* What is needed:
All of the data below is to be output without alteration.

(Structured diff data)
*****

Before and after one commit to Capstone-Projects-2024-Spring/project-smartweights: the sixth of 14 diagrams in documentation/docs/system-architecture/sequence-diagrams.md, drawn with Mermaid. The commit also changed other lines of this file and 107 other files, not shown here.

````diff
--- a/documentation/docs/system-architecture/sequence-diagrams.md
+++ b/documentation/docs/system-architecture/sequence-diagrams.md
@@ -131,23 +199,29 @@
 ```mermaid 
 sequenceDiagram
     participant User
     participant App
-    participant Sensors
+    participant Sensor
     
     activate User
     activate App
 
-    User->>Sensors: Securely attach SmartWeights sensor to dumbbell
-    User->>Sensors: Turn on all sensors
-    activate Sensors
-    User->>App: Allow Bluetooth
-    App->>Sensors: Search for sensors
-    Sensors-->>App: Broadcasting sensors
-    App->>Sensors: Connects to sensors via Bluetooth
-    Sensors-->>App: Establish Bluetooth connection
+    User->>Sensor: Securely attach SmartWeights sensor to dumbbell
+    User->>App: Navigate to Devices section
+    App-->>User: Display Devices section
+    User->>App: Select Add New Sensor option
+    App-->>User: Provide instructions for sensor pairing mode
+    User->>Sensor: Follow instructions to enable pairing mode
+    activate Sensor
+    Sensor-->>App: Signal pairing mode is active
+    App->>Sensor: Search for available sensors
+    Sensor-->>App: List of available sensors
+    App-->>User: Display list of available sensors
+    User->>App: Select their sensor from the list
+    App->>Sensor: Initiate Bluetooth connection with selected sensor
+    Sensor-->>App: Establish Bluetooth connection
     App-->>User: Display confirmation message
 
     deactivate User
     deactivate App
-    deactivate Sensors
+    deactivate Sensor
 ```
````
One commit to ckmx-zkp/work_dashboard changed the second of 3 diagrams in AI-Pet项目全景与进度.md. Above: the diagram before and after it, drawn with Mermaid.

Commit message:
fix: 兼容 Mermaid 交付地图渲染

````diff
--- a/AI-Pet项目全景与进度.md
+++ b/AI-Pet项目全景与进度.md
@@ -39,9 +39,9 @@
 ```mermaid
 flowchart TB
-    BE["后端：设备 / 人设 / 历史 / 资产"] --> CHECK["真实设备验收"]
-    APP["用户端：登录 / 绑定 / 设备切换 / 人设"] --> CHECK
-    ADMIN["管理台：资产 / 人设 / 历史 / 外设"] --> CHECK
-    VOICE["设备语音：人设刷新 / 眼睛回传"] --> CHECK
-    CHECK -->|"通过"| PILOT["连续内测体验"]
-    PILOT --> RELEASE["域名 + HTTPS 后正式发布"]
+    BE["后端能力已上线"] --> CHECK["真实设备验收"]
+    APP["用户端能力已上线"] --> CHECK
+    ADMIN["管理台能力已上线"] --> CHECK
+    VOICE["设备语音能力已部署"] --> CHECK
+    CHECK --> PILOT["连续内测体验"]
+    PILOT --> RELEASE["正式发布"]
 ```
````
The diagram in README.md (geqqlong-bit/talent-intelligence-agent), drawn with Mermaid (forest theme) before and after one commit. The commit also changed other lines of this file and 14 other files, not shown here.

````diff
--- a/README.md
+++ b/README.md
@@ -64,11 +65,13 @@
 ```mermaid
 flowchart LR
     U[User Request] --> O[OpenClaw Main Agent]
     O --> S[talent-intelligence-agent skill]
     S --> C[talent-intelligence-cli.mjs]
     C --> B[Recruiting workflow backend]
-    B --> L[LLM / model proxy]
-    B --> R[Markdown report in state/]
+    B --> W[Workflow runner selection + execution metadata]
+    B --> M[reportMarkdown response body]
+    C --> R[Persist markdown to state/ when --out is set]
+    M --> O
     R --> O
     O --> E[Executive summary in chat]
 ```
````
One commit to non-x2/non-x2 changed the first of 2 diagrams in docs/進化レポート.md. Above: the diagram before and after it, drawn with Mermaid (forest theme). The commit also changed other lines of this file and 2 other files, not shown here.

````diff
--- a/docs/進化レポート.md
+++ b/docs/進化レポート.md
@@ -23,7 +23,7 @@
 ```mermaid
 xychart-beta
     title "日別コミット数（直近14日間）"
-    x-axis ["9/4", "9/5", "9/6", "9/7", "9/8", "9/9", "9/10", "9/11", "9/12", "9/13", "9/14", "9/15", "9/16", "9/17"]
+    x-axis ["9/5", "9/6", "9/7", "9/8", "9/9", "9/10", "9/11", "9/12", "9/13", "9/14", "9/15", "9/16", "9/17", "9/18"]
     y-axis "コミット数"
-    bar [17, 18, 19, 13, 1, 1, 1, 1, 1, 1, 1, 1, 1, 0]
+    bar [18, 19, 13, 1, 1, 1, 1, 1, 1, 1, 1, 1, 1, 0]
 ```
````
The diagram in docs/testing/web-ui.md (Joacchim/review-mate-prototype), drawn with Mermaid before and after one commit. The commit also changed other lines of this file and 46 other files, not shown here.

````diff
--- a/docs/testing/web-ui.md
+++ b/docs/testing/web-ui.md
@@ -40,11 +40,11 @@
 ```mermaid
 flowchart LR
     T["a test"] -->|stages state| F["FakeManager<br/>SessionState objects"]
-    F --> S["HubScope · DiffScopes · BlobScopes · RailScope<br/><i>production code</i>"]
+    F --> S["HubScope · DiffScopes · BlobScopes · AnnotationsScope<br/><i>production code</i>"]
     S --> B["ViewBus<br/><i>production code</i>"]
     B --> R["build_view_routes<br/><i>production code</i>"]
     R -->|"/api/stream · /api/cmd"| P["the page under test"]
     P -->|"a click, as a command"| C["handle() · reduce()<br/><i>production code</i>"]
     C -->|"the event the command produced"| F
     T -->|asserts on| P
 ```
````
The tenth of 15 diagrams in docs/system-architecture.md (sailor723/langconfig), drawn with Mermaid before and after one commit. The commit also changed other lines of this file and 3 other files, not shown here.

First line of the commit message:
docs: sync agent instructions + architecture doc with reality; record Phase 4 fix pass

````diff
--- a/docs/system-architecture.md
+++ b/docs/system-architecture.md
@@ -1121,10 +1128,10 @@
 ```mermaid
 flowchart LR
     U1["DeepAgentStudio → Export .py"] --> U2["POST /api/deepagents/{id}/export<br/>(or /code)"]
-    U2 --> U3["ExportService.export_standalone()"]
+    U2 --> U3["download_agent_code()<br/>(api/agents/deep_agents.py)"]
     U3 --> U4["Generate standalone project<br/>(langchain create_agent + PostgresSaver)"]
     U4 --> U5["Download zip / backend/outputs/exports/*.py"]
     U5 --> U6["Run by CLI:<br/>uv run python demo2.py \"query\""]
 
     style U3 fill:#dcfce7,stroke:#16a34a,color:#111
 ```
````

*****

* Problem solution:
Before and after one commit to Capstone-Projects-2024-Spring/project-smartweights: the sixth of 14 diagrams in documentation/docs/system-architecture/sequence-diagrams.md, drawn with Mermaid. The commit also changed other lines of this file and 107 other files, not shown here.

````diff
--- a/documentation/docs/system-architecture/sequence-diagrams.md
+++ b/documentation/docs/system-architecture/sequence-diagrams.md
@@ -131,23 +199,29 @@
 ```mermaid 
 sequenceDiagram
     participant User
     participant App
-    participant Sensors
+    participant Sensor
     
     activate User
     activate App
 
-    User->>Sensors: Securely attach SmartWeights sensor to dumbbell
-    User->>Sensors: Turn on all sensors
-    activate Sensors
-    User->>App: Allow Bluetooth
-    App->>Sensors: Search for sensors
-    Sensors-->>App: Broadcasting sensors
-    App->>Sensors: Connects to sensors via Bluetooth
-    Sensors-->>App: Establish Bluetooth connection
+    User->>Sensor: Securely attach SmartWeights sensor to dumbbell
+    User->>App: Navigate to Devices section
+    App-->>User: Display Devices section
+    User->>App: Select Add New Sensor option
+    App-->>User: Provide instructions for sensor pairing mode
+    User->>Sensor: Follow instructions to enable pairing mode
+    activate Sensor
+    Sensor-->>App: Signal pairing mode is active
+    App->>Sensor: Search for available sensors
+    Sensor-->>App: List of available sensors
+    App-->>User: Display list of available sensors
+    User->>App: Select their sensor from the list
+    App->>Sensor: Initiate Bluetooth connection with selected sensor
+    Sensor-->>App: Establish Bluetooth connection
     App-->>User: Display confirmation message
 
     deactivate User
     deactivate App
-    deactivate Sensors
+    deactivate Sensor
 ```
````
One commit to ckmx-zkp/work_dashboard changed the second of 3 diagrams in AI-Pet项目全景与进度.md. Above: the diagram before and after it, drawn with Mermaid.

Commit message:
fix: 兼容 Mermaid 交付地图渲染

````diff
--- a/AI-Pet项目全景与进度.md
+++ b/AI-Pet项目全景与进度.md
@@ -39,9 +39,9 @@
 ```mermaid
 flowchart TB
-    BE["后端：设备 / 人设 / 历史 / 资产"] --> CHECK["真实设备验收"]
-    APP["用户端：登录 / 绑定 / 设备切换 / 人设"] --> CHECK
-    ADMIN["管理台：资产 / 人设 / 历史 / 外设"] --> CHECK
-    VOICE["设备语音：人设刷新 / 眼睛回传"] --> CHECK
-    CHECK -->|"通过"| PILOT["连续内测体验"]
-    PILOT --> RELEASE["域名 + HTTPS 后正式发布"]
+    BE["后端能力已上线"] --> CHECK["真实设备验收"]
+    APP["用户端能力已上线"] --> CHECK
+    ADMIN["管理台能力已上线"] --> CHECK
+    VOICE["设备语音能力已部署"] --> CHECK
+    CHECK --> PILOT["连续内测体验"]
+    PILOT --> RELEASE["正式发布"]
 ```
````
The diagram in README.md (geqqlong-bit/talent-intelligence-agent), drawn with Mermaid (forest theme) before and after one commit. The commit also changed other lines of this file and 14 other files, not shown here.

````diff
--- a/README.md
+++ b/README.md
@@ -64,11 +65,13 @@
 ```mermaid
 flowchart LR
     U[User Request] --> O[OpenClaw Main Agent]
     O --> S[talent-intelligence-agent skill]
     S --> C[talent-intelligence-cli.mjs]
     C --> B[Recruiting workflow backend]
-    B --> L[LLM / model proxy]
-    B --> R[Markdown report in state/]
+    B --> W[Workflow runner selection + execution metadata]
+    B --> M[reportMarkdown response body]
+    C --> R[Persist markdown to state/ when --out is set]
+    M --> O
     R --> O
     O --> E[Executive summary in chat]
 ```
````
One commit to non-x2/non-x2 changed the first of 2 diagrams in docs/進化レポート.md. Above: the diagram before and after it, drawn with Mermaid (forest theme). The commit also changed other lines of this file and 2 other files, not shown here.

````diff
--- a/docs/進化レポート.md
+++ b/docs/進化レポート.md
@@ -23,7 +23,7 @@
 ```mermaid
 xychart-beta
     title "日別コミット数（直近14日間）"
-    x-axis ["9/4", "9/5", "9/6", "9/7", "9/8", "9/9", "9/10", "9/11", "9/12", "9/13", "9/14", "9/15", "9/16", "9/17"]
+    x-axis ["9/5", "9/6", "9/7", "9/8", "9/9", "9/10", "9/11", "9/12", "9/13", "9/14", "9/15", "9/16", "9/17", "9/18"]
     y-axis "コミット数"
-    bar [17, 18, 19, 13, 1, 1, 1, 1, 1, 1, 1, 1, 1, 0]
+    bar [18, 19, 13, 1, 1, 1, 1, 1, 1, 1, 1, 1, 1, 0]
 ```
````
The diagram in docs/testing/web-ui.md (Joacchim/review-mate-prototype), drawn with Mermaid before and after one commit. The commit also changed other lines of this file and 46 other files, not shown here.

````diff
--- a/docs/testing/web-ui.md
+++ b/docs/testing/web-ui.md
@@ -40,11 +40,11 @@
 ```mermaid
 flowchart LR
     T["a test"] -->|stages state| F["FakeManager<br/>SessionState objects"]
-    F --> S["HubScope · DiffScopes · BlobScopes · RailScope<br/><i>production code</i>"]
+    F --> S["HubScope · DiffScopes · BlobScopes · AnnotationsScope<br/><i>production code</i>"]
     S --> B["ViewBus<br/><i>production code</i>"]
     B --> R["build_view_routes<br/><i>production code</i>"]
     R -->|"/api/stream · /api/cmd"| P["the page under test"]
     P -->|"a click, as a command"| C["handle() · reduce()<br/><i>production code</i>"]
     C -->|"the event the command produced"| F
     T -->|asserts on| P
 ```
````
The tenth of 15 diagrams in docs/system-architecture.md (sailor723/langconfig), drawn with Mermaid before and after one commit. The commit also changed other lines of this file and 3 other files, not shown here.

First line of the commit message:
docs: sync agent instructions + architecture doc with reality; record Phase 4 fix pass

````diff
--- a/docs/system-architecture.md
+++ b/docs/system-architecture.md
@@ -1121,10 +1128,10 @@
 ```mermaid
 flowchart LR
     U1["DeepAgentStudio → Export .py"] --> U2["POST /api/deepagents/{id}/export<br/>(or /code)"]
-    U2 --> U3["ExportService.export_standalone()"]
+    U2 --> U3["download_agent_code()<br/>(api/agents/deep_agents.py)"]
     U3 --> U4["Generate standalone project<br/>(langchain create_agent + PostgresSaver)"]
     U4 --> U5["Download zip / backend/outputs/exports/*.py"]
     U5 --> U6["Run by CLI:<br/>uv run python demo2.py \"query\""]
 
     style U3 fill:#dcfce7,stroke:#16a34a,color:#111
 ```
````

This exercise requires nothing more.